The data:
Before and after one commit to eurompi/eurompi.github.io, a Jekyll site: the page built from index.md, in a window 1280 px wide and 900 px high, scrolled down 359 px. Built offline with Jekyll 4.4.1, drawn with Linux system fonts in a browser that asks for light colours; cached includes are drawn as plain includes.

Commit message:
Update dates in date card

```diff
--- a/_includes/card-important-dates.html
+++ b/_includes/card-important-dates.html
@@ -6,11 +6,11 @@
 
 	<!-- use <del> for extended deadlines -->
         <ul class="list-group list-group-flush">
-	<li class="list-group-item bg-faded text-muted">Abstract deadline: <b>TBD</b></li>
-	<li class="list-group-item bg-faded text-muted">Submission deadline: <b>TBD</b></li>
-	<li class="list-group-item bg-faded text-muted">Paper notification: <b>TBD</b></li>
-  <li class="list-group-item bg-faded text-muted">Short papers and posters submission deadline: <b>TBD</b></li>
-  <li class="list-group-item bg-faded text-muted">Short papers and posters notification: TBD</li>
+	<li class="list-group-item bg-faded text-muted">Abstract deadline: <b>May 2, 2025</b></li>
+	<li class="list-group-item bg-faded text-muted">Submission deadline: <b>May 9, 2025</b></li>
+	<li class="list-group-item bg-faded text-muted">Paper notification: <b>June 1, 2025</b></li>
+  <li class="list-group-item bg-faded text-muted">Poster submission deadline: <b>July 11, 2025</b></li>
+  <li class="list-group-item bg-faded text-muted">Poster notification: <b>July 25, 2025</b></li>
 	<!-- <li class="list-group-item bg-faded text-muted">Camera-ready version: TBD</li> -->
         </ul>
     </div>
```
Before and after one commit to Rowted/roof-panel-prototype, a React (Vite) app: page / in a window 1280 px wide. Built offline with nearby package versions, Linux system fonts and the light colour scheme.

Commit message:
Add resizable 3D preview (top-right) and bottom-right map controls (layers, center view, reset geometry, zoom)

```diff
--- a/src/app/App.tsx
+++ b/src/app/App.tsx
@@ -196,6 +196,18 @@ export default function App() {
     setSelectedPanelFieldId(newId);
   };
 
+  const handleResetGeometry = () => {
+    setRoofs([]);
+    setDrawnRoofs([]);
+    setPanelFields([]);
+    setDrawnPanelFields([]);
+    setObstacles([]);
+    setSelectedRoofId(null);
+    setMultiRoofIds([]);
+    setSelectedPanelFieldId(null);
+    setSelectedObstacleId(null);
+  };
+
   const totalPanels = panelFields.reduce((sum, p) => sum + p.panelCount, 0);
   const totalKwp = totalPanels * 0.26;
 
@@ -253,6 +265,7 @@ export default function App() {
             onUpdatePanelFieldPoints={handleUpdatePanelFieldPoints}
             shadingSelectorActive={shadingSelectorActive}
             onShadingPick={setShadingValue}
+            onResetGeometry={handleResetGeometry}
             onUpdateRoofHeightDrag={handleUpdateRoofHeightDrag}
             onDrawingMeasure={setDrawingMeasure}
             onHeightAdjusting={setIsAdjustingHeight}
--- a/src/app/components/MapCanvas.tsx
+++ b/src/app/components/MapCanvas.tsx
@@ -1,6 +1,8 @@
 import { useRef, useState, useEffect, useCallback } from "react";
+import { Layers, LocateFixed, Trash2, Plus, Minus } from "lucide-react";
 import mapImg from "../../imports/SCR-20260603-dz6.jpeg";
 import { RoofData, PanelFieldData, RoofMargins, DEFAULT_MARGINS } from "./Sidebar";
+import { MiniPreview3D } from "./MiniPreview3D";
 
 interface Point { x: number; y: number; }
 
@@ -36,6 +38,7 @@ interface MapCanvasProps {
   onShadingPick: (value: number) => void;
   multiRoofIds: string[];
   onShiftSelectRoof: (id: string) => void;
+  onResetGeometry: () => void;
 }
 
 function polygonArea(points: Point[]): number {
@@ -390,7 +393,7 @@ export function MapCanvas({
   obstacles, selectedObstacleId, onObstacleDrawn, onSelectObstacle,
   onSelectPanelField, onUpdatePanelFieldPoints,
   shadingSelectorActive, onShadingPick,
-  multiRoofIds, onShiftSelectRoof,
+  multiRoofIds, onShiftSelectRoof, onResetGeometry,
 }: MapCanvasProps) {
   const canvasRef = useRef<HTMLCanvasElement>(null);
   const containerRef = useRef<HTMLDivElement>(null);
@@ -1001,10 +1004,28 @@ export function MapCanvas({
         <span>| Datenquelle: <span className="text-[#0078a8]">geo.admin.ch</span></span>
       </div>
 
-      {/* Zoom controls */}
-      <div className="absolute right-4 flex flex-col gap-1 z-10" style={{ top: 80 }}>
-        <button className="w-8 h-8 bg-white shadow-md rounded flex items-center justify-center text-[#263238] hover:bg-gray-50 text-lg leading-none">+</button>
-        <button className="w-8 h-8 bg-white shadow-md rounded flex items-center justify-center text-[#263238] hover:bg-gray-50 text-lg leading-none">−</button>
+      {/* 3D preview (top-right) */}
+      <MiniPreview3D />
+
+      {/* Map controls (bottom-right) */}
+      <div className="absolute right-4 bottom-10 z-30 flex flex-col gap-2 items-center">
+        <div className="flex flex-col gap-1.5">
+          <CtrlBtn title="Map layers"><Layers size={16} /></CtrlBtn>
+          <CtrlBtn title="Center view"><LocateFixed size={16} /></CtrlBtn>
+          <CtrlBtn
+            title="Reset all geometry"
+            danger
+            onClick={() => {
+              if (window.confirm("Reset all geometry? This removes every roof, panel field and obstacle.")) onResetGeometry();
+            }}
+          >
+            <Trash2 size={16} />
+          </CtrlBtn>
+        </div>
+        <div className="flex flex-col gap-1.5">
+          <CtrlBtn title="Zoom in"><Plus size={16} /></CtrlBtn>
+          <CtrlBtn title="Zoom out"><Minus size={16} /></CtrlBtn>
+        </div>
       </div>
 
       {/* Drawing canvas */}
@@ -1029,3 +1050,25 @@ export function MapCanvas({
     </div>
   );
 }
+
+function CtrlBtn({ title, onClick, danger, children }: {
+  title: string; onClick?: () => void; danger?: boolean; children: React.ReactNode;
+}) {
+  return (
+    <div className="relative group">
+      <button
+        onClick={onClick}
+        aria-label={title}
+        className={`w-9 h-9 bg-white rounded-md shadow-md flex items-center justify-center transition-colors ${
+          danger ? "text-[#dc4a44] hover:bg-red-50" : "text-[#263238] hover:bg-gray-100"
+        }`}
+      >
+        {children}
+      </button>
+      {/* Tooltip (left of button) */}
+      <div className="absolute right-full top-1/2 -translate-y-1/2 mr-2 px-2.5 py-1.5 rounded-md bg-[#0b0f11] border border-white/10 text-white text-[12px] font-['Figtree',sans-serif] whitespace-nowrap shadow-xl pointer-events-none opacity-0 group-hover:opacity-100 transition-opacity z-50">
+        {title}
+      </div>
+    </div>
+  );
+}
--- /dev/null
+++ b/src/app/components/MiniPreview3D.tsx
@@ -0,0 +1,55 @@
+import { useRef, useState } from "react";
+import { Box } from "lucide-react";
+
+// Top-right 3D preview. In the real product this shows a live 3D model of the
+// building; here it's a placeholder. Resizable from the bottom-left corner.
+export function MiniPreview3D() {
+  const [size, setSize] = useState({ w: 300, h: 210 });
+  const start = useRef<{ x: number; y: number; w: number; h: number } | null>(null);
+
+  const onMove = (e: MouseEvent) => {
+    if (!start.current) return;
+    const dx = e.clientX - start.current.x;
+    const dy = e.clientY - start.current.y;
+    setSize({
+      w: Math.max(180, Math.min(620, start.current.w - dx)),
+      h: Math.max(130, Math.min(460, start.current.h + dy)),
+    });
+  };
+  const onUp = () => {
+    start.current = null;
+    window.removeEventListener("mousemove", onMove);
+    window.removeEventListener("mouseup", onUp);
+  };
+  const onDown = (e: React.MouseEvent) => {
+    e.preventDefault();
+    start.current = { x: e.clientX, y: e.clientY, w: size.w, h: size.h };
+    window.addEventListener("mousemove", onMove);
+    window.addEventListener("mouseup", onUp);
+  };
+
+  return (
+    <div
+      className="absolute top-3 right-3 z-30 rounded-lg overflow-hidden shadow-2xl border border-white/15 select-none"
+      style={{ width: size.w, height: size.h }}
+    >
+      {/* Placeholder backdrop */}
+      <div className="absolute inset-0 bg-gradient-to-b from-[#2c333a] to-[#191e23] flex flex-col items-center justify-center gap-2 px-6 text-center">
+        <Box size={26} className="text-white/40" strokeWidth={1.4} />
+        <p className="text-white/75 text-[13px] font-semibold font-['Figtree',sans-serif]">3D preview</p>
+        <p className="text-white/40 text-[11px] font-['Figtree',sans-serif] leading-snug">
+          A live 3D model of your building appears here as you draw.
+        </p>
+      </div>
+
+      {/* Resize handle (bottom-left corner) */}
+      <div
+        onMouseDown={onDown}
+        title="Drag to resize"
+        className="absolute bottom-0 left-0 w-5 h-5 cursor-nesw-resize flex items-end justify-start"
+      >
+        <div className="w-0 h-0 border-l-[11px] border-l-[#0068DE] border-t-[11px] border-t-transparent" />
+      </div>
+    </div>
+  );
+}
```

Task instructions: Lines of the material may hold the string "start". Copy each one that does.

Response box:
+  const start = useRef<{ x: number; y: number; w: number; h: number } | null>(null);
+    if (!start.current) return;
+    const dx = e.clientX - start.current.x;
+    const dy = e.clientY - start.current.y;
+      w: Math.max(180, Math.min(620, start.current.w - dx)),
+      h: Math.max(130, Math.min(460, start.current.h + dy)),
+    start.current = null;
+    start.current = { x: e.clientX, y: e.clientY, w: size.w, h: size.h };
+        className="absolute bottom-0 left-0 w-5 h-5 cursor-nesw-resize flex items-end justify-start"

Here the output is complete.